---------- THE RECORDS
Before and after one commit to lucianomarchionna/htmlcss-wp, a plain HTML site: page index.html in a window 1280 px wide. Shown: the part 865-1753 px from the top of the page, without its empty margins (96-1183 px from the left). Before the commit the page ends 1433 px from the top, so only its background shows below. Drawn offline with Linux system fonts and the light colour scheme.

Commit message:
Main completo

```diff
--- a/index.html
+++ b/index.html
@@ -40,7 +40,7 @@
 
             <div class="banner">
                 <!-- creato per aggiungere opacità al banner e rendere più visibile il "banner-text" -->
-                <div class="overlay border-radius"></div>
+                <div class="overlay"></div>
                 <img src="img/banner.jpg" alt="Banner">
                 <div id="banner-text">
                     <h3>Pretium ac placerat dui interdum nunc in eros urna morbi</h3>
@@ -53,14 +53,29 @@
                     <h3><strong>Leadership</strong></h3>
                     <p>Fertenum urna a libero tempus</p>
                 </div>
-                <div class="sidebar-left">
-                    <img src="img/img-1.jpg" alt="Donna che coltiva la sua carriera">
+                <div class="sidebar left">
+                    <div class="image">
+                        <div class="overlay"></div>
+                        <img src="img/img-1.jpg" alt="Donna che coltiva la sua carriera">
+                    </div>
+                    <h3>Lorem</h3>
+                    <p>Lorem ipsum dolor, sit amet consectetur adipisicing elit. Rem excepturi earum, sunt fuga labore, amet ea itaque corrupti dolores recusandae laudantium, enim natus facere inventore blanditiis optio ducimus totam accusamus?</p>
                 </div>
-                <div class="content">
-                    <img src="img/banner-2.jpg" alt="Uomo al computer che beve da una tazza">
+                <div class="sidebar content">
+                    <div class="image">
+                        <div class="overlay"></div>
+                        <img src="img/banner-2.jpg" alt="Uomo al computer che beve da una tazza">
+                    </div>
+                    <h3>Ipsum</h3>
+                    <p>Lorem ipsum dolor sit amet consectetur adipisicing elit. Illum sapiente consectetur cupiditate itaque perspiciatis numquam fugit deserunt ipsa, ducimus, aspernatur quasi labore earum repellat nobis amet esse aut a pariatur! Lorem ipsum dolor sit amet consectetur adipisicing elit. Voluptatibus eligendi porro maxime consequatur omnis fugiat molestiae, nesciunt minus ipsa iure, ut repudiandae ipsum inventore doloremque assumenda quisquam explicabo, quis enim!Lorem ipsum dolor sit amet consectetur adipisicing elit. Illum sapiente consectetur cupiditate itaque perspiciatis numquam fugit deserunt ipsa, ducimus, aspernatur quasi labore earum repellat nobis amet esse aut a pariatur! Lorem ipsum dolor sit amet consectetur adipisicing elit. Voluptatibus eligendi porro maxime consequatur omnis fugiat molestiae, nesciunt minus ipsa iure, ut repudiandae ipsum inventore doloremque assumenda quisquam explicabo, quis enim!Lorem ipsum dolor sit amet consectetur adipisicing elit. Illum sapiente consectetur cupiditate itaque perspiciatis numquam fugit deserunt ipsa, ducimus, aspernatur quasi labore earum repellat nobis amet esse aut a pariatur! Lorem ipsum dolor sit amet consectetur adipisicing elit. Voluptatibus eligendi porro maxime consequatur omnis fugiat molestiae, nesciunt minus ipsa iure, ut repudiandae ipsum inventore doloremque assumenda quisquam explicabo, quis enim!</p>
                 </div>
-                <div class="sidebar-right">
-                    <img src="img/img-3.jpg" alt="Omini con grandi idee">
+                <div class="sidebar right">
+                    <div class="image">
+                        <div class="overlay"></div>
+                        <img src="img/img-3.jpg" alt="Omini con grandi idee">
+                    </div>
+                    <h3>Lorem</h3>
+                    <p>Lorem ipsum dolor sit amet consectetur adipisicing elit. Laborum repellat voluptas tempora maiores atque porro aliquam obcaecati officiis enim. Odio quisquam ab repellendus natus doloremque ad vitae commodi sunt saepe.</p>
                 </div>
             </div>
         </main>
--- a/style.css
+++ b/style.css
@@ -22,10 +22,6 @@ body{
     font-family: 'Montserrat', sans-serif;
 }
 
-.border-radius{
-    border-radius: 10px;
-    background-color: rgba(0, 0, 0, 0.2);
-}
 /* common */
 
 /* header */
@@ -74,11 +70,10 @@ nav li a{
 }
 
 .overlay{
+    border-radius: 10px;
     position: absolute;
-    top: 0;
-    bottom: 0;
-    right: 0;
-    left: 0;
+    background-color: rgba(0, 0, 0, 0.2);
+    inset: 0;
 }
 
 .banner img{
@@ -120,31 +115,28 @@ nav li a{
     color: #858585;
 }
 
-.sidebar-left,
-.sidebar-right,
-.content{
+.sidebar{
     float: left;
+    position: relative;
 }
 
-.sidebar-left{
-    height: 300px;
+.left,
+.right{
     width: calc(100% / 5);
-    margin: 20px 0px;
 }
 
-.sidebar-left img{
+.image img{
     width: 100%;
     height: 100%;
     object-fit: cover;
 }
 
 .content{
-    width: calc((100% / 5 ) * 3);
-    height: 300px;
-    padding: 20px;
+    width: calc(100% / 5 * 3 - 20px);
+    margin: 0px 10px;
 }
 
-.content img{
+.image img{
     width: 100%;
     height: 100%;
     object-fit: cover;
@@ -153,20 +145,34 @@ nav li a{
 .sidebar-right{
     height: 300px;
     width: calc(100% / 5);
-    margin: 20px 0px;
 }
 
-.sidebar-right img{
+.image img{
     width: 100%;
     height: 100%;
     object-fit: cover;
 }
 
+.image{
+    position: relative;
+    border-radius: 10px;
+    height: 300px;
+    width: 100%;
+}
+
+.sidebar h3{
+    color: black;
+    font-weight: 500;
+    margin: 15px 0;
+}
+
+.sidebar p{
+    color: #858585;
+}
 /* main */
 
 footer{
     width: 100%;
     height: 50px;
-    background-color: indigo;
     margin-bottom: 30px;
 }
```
--------------------
WHAT THE TASK ASKS
Show all lines from the data above in which the word "calc" appears.

RESPONSE AREA
     width: calc(100% / 5);
-    width: calc((100% / 5 ) * 3);
+    width: calc(100% / 5 * 3 - 20px);
     width: calc(100% / 5);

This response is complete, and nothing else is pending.